> _Work instruction_: Retype the entries exactly; omit all pictures.

++++ Source records ++++

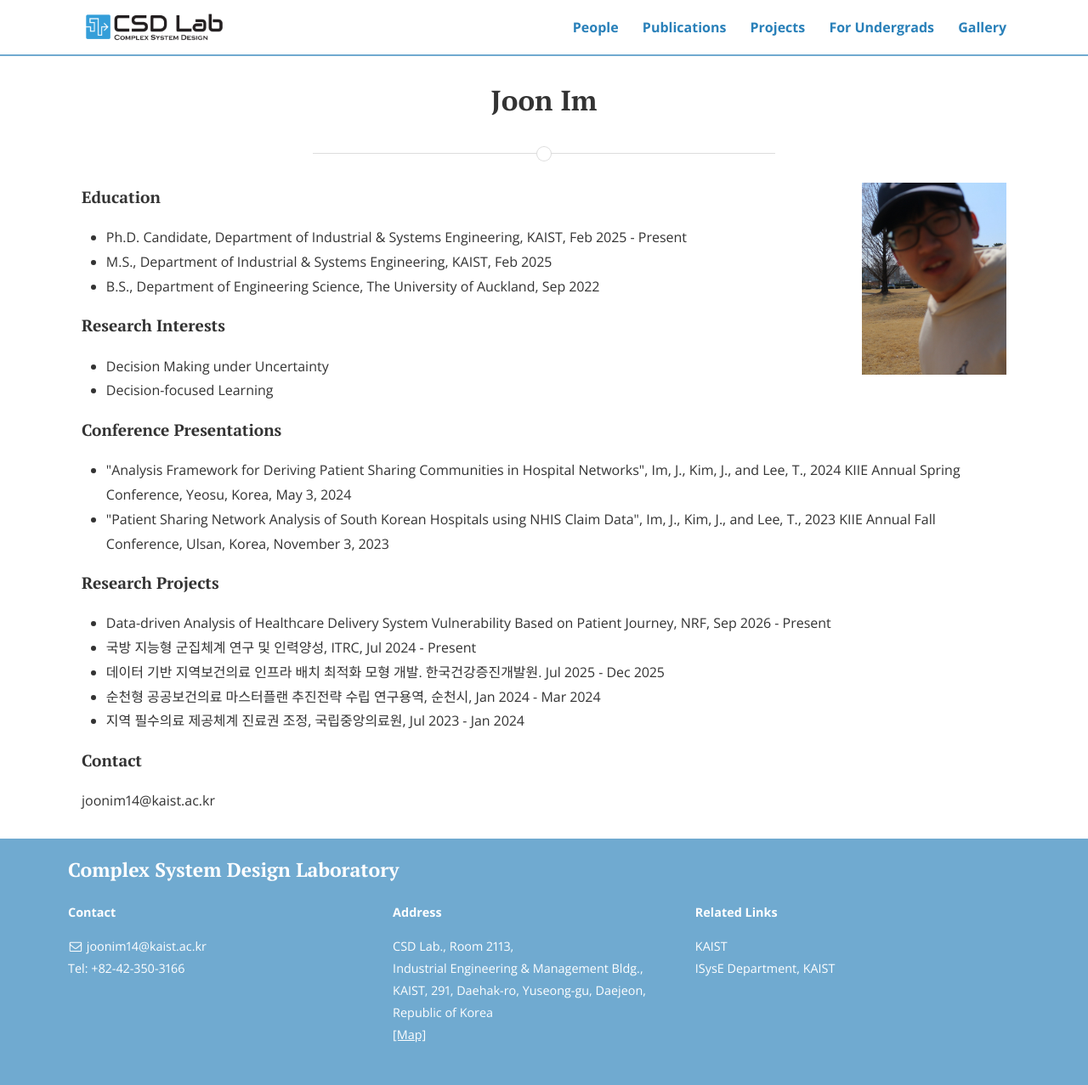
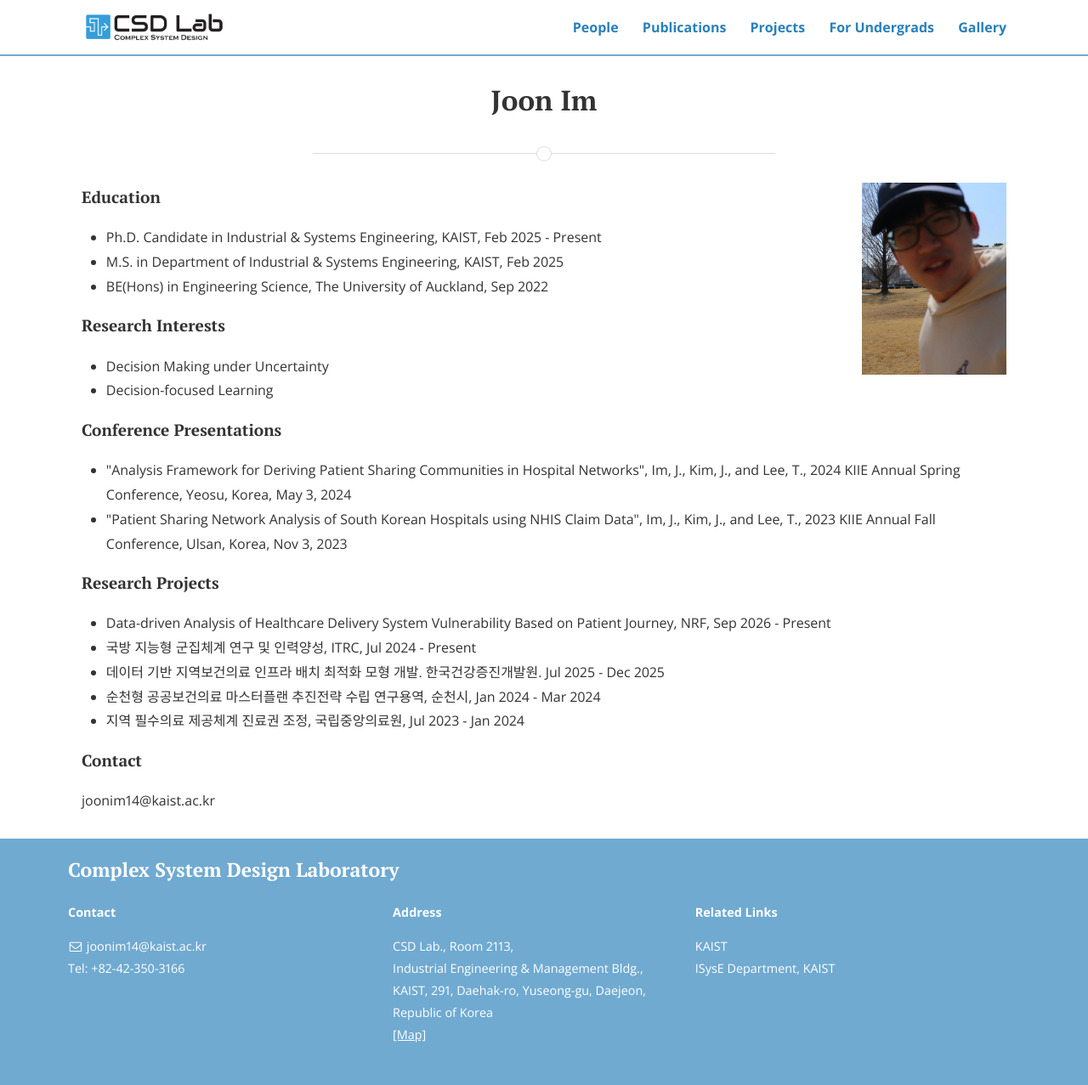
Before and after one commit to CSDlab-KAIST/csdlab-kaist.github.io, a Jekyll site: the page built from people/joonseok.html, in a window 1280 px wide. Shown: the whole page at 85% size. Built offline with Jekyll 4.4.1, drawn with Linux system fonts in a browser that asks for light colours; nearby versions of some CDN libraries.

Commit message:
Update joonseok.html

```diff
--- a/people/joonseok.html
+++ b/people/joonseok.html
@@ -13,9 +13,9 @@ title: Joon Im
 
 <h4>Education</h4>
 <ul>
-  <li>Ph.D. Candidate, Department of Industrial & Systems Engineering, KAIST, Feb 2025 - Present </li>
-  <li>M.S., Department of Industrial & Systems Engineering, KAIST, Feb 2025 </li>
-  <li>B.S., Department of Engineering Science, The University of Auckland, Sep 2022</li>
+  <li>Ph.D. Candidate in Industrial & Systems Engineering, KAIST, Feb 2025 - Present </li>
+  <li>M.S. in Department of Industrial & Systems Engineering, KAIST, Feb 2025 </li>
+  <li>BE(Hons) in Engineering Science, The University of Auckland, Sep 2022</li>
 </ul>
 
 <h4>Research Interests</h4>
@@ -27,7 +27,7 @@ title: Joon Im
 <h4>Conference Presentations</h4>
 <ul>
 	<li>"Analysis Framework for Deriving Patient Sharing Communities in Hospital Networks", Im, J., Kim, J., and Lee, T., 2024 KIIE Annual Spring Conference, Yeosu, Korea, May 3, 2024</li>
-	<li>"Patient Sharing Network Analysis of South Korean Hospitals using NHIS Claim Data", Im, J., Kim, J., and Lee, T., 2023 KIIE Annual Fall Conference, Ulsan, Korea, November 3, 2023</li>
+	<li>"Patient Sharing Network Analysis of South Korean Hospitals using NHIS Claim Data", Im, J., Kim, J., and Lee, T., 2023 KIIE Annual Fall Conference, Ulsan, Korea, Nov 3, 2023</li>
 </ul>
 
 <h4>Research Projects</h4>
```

++++

> _Response to the task_:
Before and after one commit to CSDlab-KAIST/csdlab-kaist.github.io, a Jekyll site: the page built from people/joonseok.html, in a window 1280 px wide. Shown: the whole page at 85% size. Built offline with Jekyll 4.4.1, drawn with Linux system fonts in a browser that asks for light colours; nearby versions of some CDN libraries.

Commit message:
Update joonseok.html

```diff
--- a/people/joonseok.html
+++ b/people/joonseok.html
@@ -13,9 +13,9 @@ title: Joon Im
 
 <h4>Education</h4>
 <ul>
-  <li>Ph.D. Candidate, Department of Industrial & Systems Engineering, KAIST, Feb 2025 - Present </li>
-  <li>M.S., Department of Industrial & Systems Engineering, KAIST, Feb 2025 </li>
-  <li>B.S., Department of Engineering Science, The University of Auckland, Sep 2022</li>
+  <li>Ph.D. Candidate in Industrial & Systems Engineering, KAIST, Feb 2025 - Present </li>
+  <li>M.S. in Department of Industrial & Systems Engineering, KAIST, Feb 2025 </li>
+  <li>BE(Hons) in Engineering Science, The University of Auckland, Sep 2022</li>
 </ul>
 
 <h4>Research Interests</h4>
@@ -27,7 +27,7 @@ title: Joon Im
 <h4>Conference Presentations</h4>
 <ul>
 	<li>"Analysis Framework for Deriving Patient Sharing Communities in Hospital Networks", Im, J., Kim, J., and Lee, T., 2024 KIIE Annual Spring Conference, Yeosu, Korea, May 3, 2024</li>
-	<li>"Patient Sharing Network Analysis of South Korean Hospitals using NHIS Claim Data", Im, J., Kim, J., and Lee, T., 2023 KIIE Annual Fall Conference, Ulsan, Korea, November 3, 2023</li>
+	<li>"Patient Sharing Network Analysis of South Korean Hospitals using NHIS Claim Data", Im, J., Kim, J., and Lee, T., 2023 KIIE Annual Fall Conference, Ulsan, Korea, Nov 3, 2023</li>
 </ul>
 
 <h4>Research Projects</h4>
```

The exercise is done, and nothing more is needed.